Food banks in the region in 2020 distributed record amounts of food to families, and 2021 will be similar, officials say.
Harry Chapin currently distributes around 700,000 pounds of food a week to organizations in the five-county region, but that’s far below 1.2 million pounds a week in 2020 when the pandemic first hit, LeBer said.
In 2019, Harry Chapin was distributing 550,000 pounds of food a week, so the current need is well above pre-pandemic levels, LeBer said.
Meals of Hope distributed 6 million pounds of food in 2020, which is the equivalent to 240 tractor trailers of food, Popper said.
“I think in 2019 we did 1.8 million pounds of food, so it tripled,” Popper said. “Through October of 2021 we have done close to 3.5 million pounds, but one of the problems is we can’t get food. We are not giving out turkeys this year for the first time.”
Meals of Hope is not seeing food donations from food distributors as it has in the past because of supply chain shortages and companies are scaling back.

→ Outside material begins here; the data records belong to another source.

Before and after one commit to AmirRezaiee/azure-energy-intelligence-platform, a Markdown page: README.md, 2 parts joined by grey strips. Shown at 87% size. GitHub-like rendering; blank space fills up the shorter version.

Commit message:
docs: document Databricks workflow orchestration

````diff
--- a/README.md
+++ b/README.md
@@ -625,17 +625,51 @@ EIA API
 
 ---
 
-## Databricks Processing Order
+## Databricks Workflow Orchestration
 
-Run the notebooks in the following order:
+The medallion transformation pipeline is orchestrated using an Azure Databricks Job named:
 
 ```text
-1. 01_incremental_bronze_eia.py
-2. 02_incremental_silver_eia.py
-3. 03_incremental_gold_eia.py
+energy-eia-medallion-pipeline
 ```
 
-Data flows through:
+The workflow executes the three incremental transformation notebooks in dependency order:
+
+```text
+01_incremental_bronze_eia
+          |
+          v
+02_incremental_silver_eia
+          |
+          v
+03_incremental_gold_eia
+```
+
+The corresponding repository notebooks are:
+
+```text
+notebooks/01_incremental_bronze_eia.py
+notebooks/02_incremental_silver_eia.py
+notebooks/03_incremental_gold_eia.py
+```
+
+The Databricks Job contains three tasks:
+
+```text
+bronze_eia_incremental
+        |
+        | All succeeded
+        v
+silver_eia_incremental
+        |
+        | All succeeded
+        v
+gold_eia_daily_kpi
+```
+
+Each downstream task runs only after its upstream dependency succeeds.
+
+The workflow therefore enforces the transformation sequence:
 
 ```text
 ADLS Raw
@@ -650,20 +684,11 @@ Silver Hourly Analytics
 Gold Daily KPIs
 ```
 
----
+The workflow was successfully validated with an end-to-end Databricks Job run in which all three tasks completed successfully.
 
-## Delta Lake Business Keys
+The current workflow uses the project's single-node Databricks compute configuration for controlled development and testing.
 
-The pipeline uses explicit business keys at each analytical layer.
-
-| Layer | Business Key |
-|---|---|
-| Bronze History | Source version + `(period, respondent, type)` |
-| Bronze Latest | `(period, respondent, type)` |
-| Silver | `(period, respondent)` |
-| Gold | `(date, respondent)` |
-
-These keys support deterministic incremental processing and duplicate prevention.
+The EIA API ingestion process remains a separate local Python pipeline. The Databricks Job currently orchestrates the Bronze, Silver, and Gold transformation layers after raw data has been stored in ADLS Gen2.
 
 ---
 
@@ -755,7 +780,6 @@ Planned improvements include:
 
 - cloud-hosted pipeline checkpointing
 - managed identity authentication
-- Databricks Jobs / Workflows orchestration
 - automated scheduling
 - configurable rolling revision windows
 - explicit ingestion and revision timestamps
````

That means buying more food at higher costs. And trucking expenses have gone way up. Last year, Popper's cost for a truck delivery ran $2,800 to $3,200.
“Now it costs $7,200 — just the shipping and not the cost of the food,” Popper said. “A lot of companies that may have given to food banks are not doing it anymore.”

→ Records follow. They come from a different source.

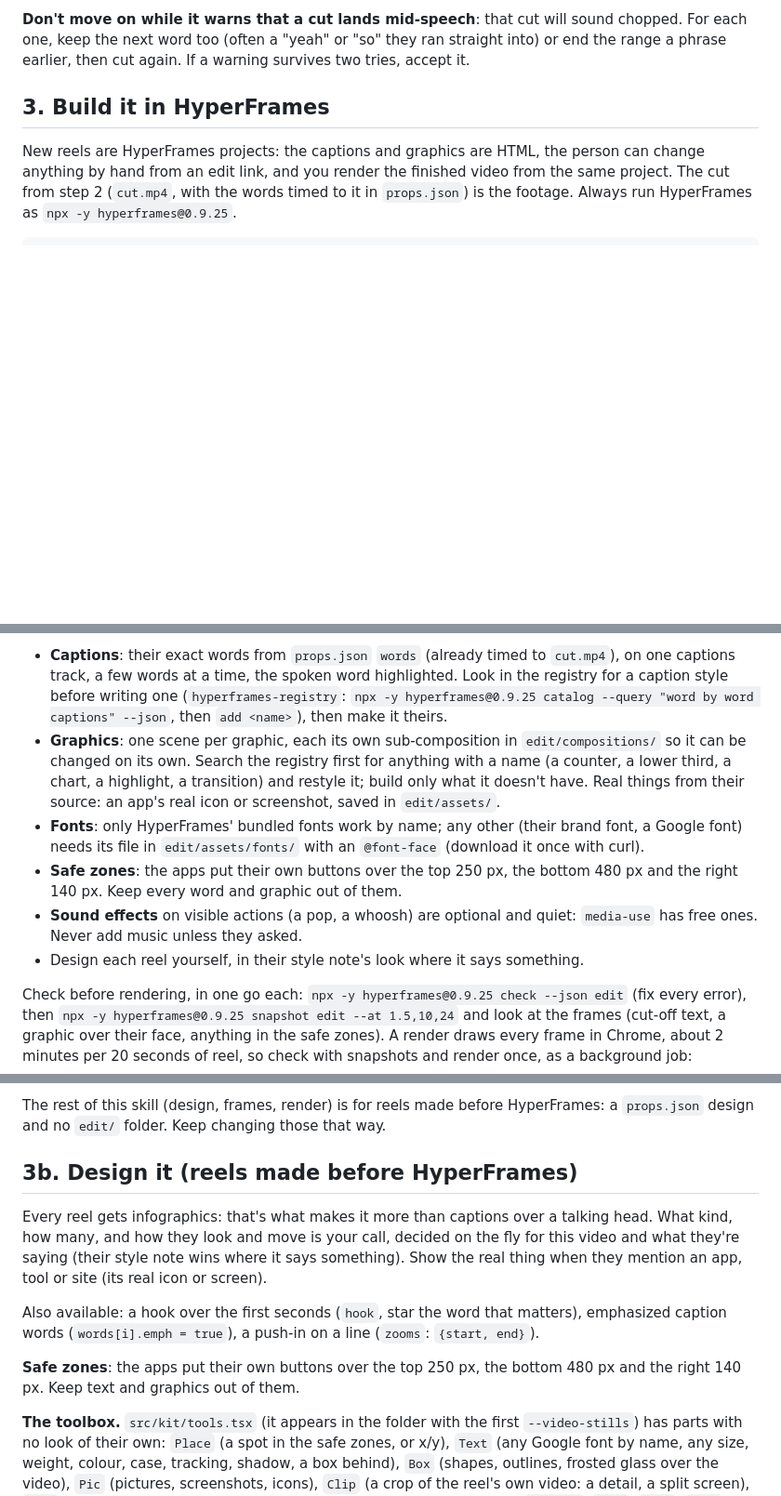
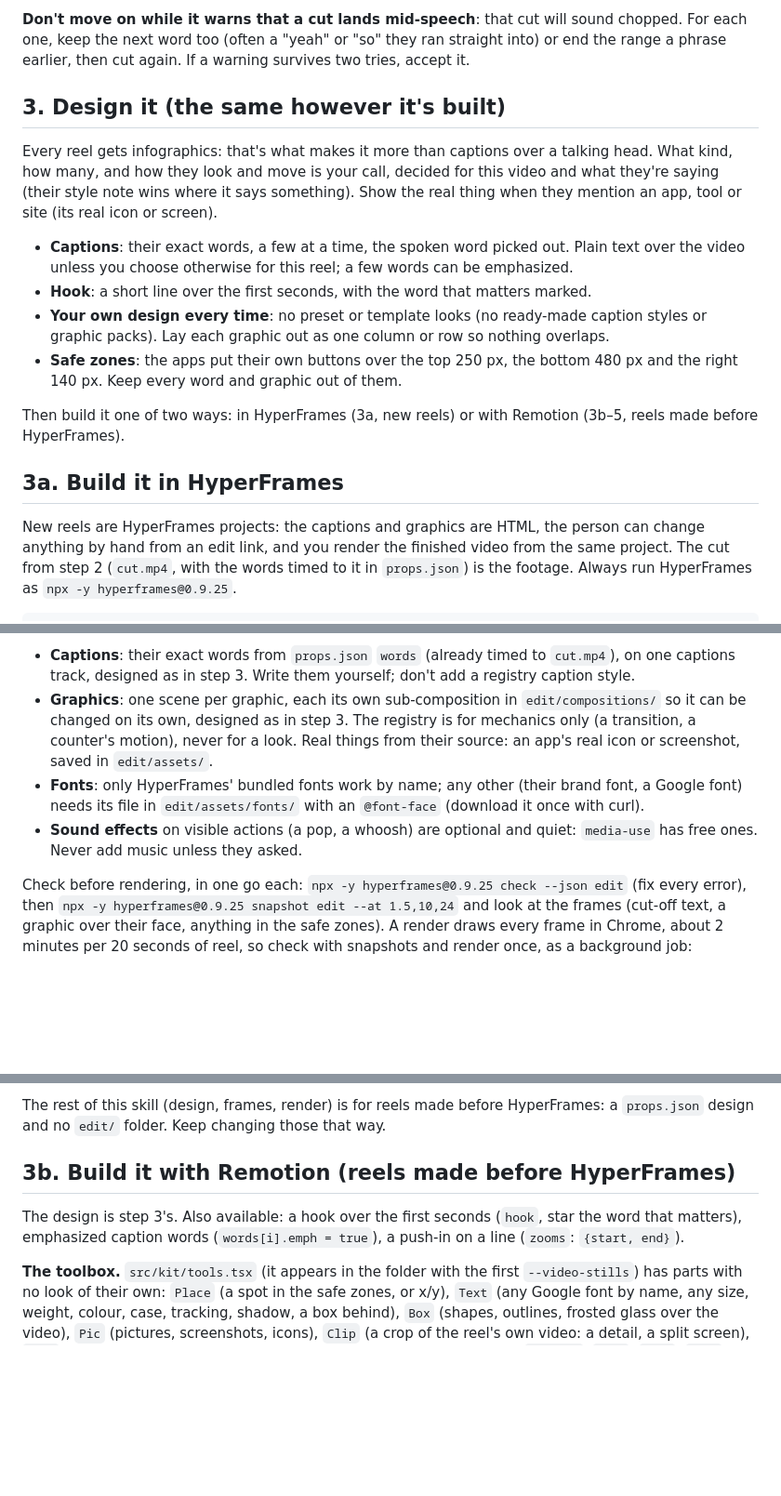
Before and after one commit to prasann16/kencomputer, a Markdown page: skills/video/SKILL.md, 3 parts joined by grey strips. Shown at 93% size. Rendered like a GitHub page; blank space fills up the shorter version.

Commit message:
Video skill: one design section for both ways of building a reel; no preset caption or card looks from the HyperFrames registry
Co-Authored-By: Claude Opus 5.5 <noreply@anthropic.com>
Claude-Session: https://claude.ai/code/session_01Q139SH1LXQbA9NTQurDaFp

```diff
--- a/skills/video/SKILL.md
+++ b/skills/video/SKILL.md
@@ -112,7 +112,23 @@ one")? Fix the ranges and cut again until it reads like they said it that way.
 next word too (often a "yeah" or "so" they ran straight into) or end the range a phrase earlier, then cut again. If
 a warning survives two tries, accept it.
 
-## 3. Build it in HyperFrames
+## 3. Design it (the same however it's built)
+
+Every reel gets infographics: that's what makes it more than captions over a talking head. What kind, how many,
+and how they look and move is your call, decided for this video and what they're saying (their style note wins
+where it says something). Show the real thing when they mention an app, tool or site (its real icon or screen).
+
+- **Captions**: their exact words, a few at a time, the spoken word picked out. Plain text over the video unless
+  you choose otherwise for this reel; a few words can be emphasized.
+- **Hook**: a short line over the first seconds, with the word that matters marked.
+- **Your own design every time**: no preset or template looks (no ready-made caption styles or graphic packs). Lay
+  each graphic out as one column or row so nothing overlaps.
+- **Safe zones**: the apps put their own buttons over the top 250 px, the bottom 480 px and the right 140 px. Keep
+  every word and graphic out of them.
+
+Then build it one of two ways: in HyperFrames (3a, new reels) or with Remotion (3b–5, reels made before HyperFrames).
+
+## 3a. Build it in HyperFrames
 
 New reels are HyperFrames projects: the captions and graphics are HTML, the person can change anything by hand
 from an edit link, and you render the finished video from the same project. The cut from step 2 (`cut.mp4`, with
@@ -127,20 +143,14 @@ never mute it). **How** to build it is in your `hyperframes` skill: read its SKI
 approval of the plan is the go-ahead, so don't stop again for a preview.
 
 - **Captions**: their exact words from `props.json` `words` (already timed to `cut.mp4`), on one captions track,
-  a few words at a time, the spoken word highlighted. Look in the registry for a caption style before writing one
-  (`hyperframes-registry`: `npx -y hyperframes@0.9.25 catalog --query "word by word captions" --json`, then
-  `add <name>`), then make it theirs.
+  designed as in step 3. Write them yourself; don't add a registry caption style.
 - **Graphics**: one scene per graphic, each its own sub-composition in `edit/compositions/` so it can be changed on
-  its own. Search the registry first for anything with a name (a counter, a lower third, a chart, a highlight, a
-  transition) and restyle it; build only what it doesn't have. Real things from their source: an app's real icon
-  or screenshot, saved in `edit/assets/`.
+  its own, designed as in step 3. The registry is for mechanics only (a transition, a counter's motion), never
+  for a look. Real things from their source: an app's real icon or screenshot, saved in `edit/assets/`.
 - **Fonts**: only HyperFrames' bundled fonts work by name; any other (their brand font, a Google font) needs its file
   in `edit/assets/fonts/` with an `@font-face` (download it once with curl).
-- **Safe zones**: the apps put their own buttons over the top 250 px, the bottom 480 px and the right 140 px. Keep
-  every word and graphic out of them.
 - **Sound effects** on visible actions (a pop, a whoosh) are optional and quiet: `media-use` has free ones. Never
   add music unless they asked.
-- Design each reel yourself, in their style note's look where it says something.
 
 Check before rendering, in one go each: `npx -y hyperframes@0.9.25 check --json edit` (fix every error), then
 `npx -y hyperframes@0.9.25 snapshot edit --at 1.5,10,24` and look at the frames (cut-off text, a graphic over their
@@ -158,18 +168,10 @@ plays when) rather than assuming it's as you left it, and render from it.
 The rest of this skill (design, frames, render) is for reels made before HyperFrames: a `props.json` design and no
 `edit/` folder. Keep changing those that way.
 
-## 3b. Design it (reels made before HyperFrames)
+## 3b. Build it with Remotion (reels made before HyperFrames)
 
-Every reel gets infographics: that's what makes it more than captions over a talking head. What kind, how many,
-and how they look and move is your call, decided on the fly for this video and what they're saying (their style
-note wins where it says something). Show the real thing when they mention an app, tool or site (its real icon or
-screen).
-
-Also available: a hook over the first seconds (`hook`, star the word that matters), emphasized caption words
+The design is step 3's. Also available: a hook over the first seconds (`hook`, star the word that matters), emphasized caption words
 (`words[i].emph = true`), a push-in on a line (`zooms`: `{start, end}`).
-
-**Safe zones**: the apps put their own buttons over the top 250 px, the bottom 480 px and the right 140 px. Keep
-text and graphics out of them.
 
 **The toolbox.** `src/kit/tools.tsx` (it appears in the folder with the first `--video-stills`) has parts with no
 look of their own: `Place` (a spot in the safe zones, or x/y), `Text` (any Google font by name, any size, weight,
```
Also changed, not shown: skills/hyperframes/SKILL.md (+1 -1 lines).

In Collier County alone this year, Harry Chapin has distributed 16.5 million pounds of food to food pantries it supports, a 111% increase from 7.8 million pounds last year, according to its website.
In Lee County, Harry Chapin so far has distributed 20.5 million pounds of food, a 73% increase from 11.8 million distributed in 2020.

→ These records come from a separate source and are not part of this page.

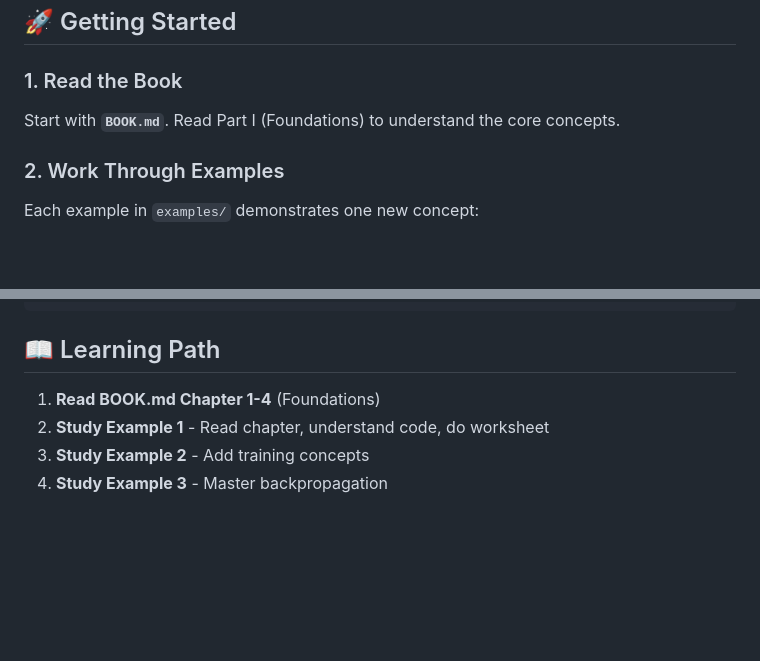
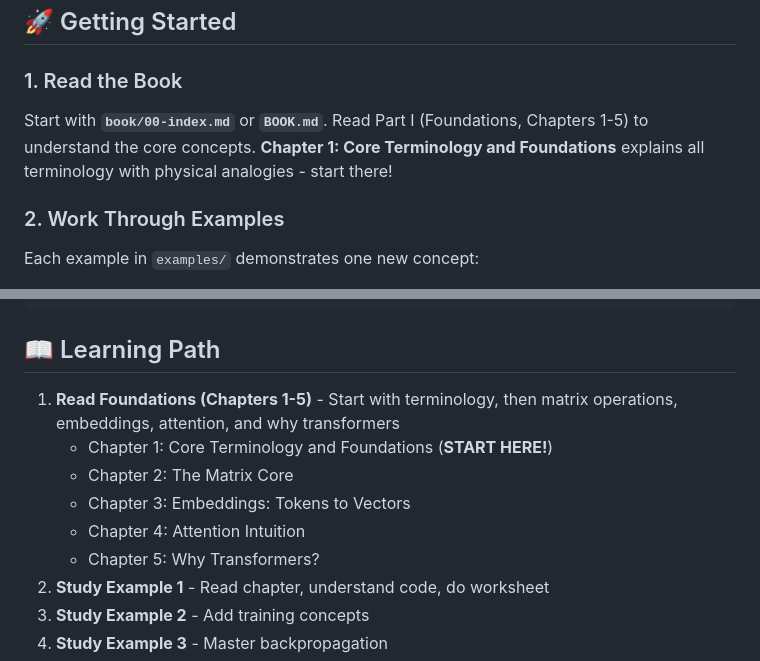
Before and after one commit to rpriyadarshi/toyai, a Markdown page: README.md, 2 parts joined by grey strips. Drawn GitHub-style; blank space fills up the shorter version.

Commit message:
Update README.md to reflect new book structure with terminology chapter first

```diff
--- a/README.md
+++ b/README.md
@@ -80,7 +80,7 @@ toyai-1/
 
 ### 1. Read the Book
 
-Start with **`BOOK.md`**. Read Part I (Foundations) to understand the core concepts.
+Start with **`book/00-index.md`** or **`BOOK.md`**. Read Part I (Foundations, Chapters 1-5) to understand the core concepts. **Chapter 1: Core Terminology and Foundations** explains all terminology with physical analogies - start there!
 
 ### 2. Work Through Examples
 
@@ -111,7 +111,12 @@ make
 
 ## 📖 Learning Path
 
-1. **Read BOOK.md Chapter 1-4** (Foundations)
+1. **Read Foundations (Chapters 1-5)** - Start with terminology, then matrix operations, embeddings, attention, and why transformers
+   - Chapter 1: Core Terminology and Foundations (**START HERE!**)
+   - Chapter 2: The Matrix Core
+   - Chapter 3: Embeddings: Tokens to Vectors
+   - Chapter 4: Attention Intuition
+   - Chapter 5: Why Transformers?
 2. **Study Example 1** - Read chapter, understand code, do worksheet
 3. **Study Example 2** - Add training concepts
 4. **Study Example 3** - Master backpropagation
```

LeBer downplayed supply chain issues for Harry Chapin’s food supply and said the organization stocked up on food in March 2020.
The organization continues to get food from Publix, Costco, Sam’s Club and other major chains. Donations from retailers make up about 40% of the food supply, 30% comes from farmers and the rest is purchased or comes from the government.
He also said community generosity has helped.
“We are fortunate to have strong support from the community,” he said.
Federal help is over or running out
Federal pandemic relief money this year in Collier is gone, Popper said, but what was available this year has already been distributed.
Popper said he spent $300,000 on food purchases recently to last two months from Meals of Hope’s operating budget, but the organization will not get reimbursed because there is no more federal money. He did get reimbursed for $820,000 he spent earlier in the year.
The Community Foundation of Collier County, which handled the distribution for Collier County government, is still distributing the federal money provided this year, according to an email from the organization.
The Community Foundation is structured where the charity buys the food, submits a copy of the canceled check, and gets reimbursed, Popper said.
Since the pandemic started, the foundation also has provided $1 million for food support through several of its own programs and from donor partners, according to Cindi Withorn, the foundation spokeswoman.
LeBer said there continues to be federal money in Lee.
“The federal money this year it is not gone,” he said.
How to support Southwest Florida food banks
Harry Chapin Food Bank: Food and financial donations can be made at the Naples Distribution Center, 3940 Prospect Ave. #101, Naples, 34104. The Fort Myers Distribution Center, 3760 Fowler St., Fort Myers, 33901. Make a gift online at harrychapinfoodbank.org
The Community Cooperative in Lee County. Visit communitycooperative.com/
Meals of Hope: Financial donations can be done online at mealsofhope.org. Checks and food donations can also be sent or dropped off at Meals of Hope, 2221 Corporation Blvd. Naples 34109. Food donations can be dropped off Monday through Friday 7:30 to 4:00.
St. Matthew’s House in Collier County: Attn: Development, 2601 Airport Road S., Naples, 34112 or call 239-774-0500. Visit the website at stmatthewshouse.org/
Salvation Army in Lee County: Call (239) 278-1551 or visit Salvationarmyflorida.org.
Catholic Charities in Naples: Call 239-455-2655 or visit catholiccharitiesdov.org/charities/catholic-charities-collier-county/
Our Daily Bread Food Pantry: Visit ourdailybreadfoodpantry.com or call (239) 259-5188.
The Community Foundation of Collier County. Visit cfcollier.fcsuite.com/erp/donate